EXERCISE DESCRIPTION
Every record below should be repeated exactly. Omit the pictures.

SUPPLIED RECORDS

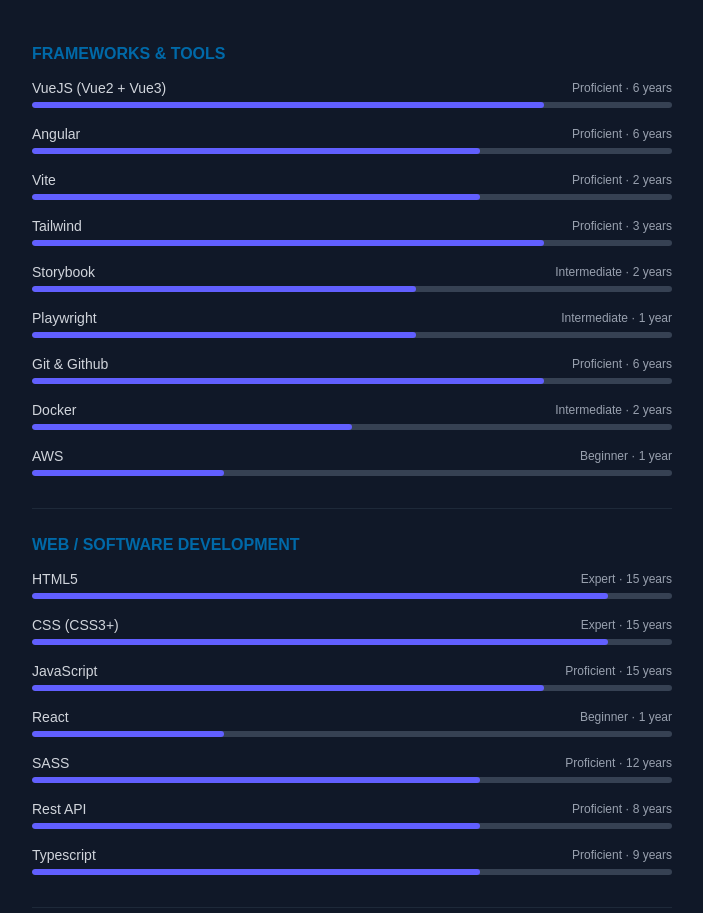
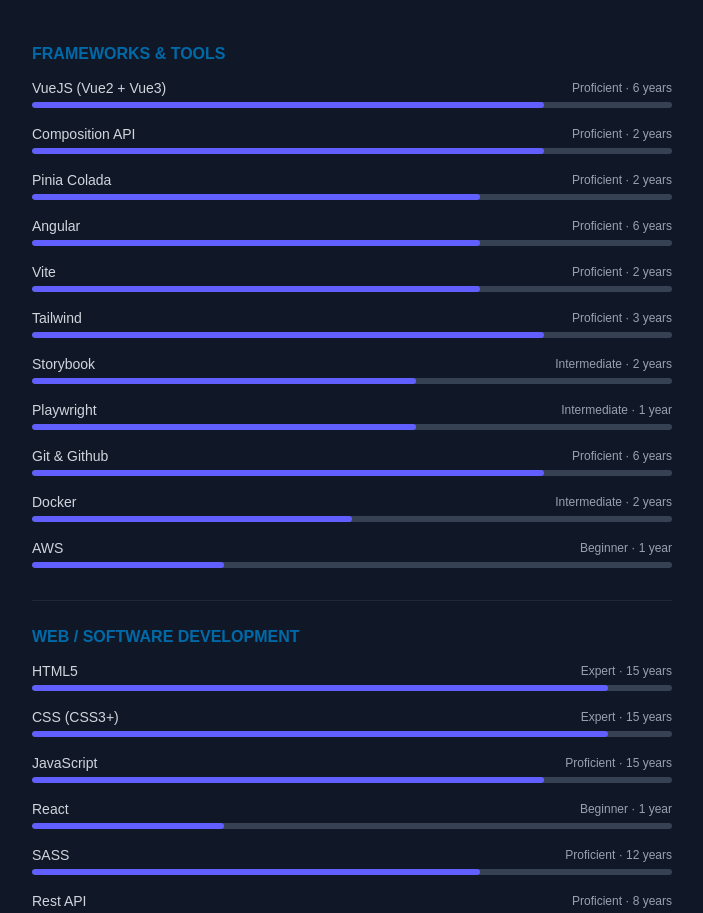
Before and after one commit to sebspringer/sebspringer, a Vue app: page /cv in a window 1280 px wide. Shown: the part 1580-2493 px from the top of the page, without its empty margins (288-991 px from the left). Built offline with nearby package versions, Linux system fonts and the light colour scheme; a web font is replaced by a local one.

Commit message:
Add Composition API and Pinia Colada to Frameworks & Tools
Both at 2 years of experience.

```diff
--- a/src/data/skillCategoriesData.ts
+++ b/src/data/skillCategoriesData.ts
@@ -5,6 +5,8 @@
     name: 'Frameworks & Tools',
     technologies: [
       { name: 'VueJS (Vue2 + Vue3)', level: 8, years: 6 },
+      { name: 'Composition API', level: 8, years: 2 },
+      { name: 'Pinia Colada', level: 7, years: 2 },
       { name: 'Angular', level: 7, years: 6 },
       { name: 'Vite', level: 7, years: 2 },
       { name: 'Tailwind', level: 8, years: 3 },
```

WRITTEN ANSWER
Before and after one commit to sebspringer/sebspringer, a Vue app: page /cv in a window 1280 px wide. Shown: the part 1580-2493 px from the top of the page, without its empty margins (288-991 px from the left). Built offline with nearby package versions, Linux system fonts and the light colour scheme; a web font is replaced by a local one.

Commit message:
Add Composition API and Pinia Colada to Frameworks & Tools
Both at 2 years of experience.

```diff
--- a/src/data/skillCategoriesData.ts
+++ b/src/data/skillCategoriesData.ts
@@ -5,6 +5,8 @@
     name: 'Frameworks & Tools',
     technologies: [
       { name: 'VueJS (Vue2 + Vue3)', level: 8, years: 6 },
+      { name: 'Composition API', level: 8, years: 2 },
+      { name: 'Pinia Colada', level: 7, years: 2 },
       { name: 'Angular', level: 7, years: 6 },
       { name: 'Vite', level: 7, years: 2 },
       { name: 'Tailwind', level: 8, years: 3 },
```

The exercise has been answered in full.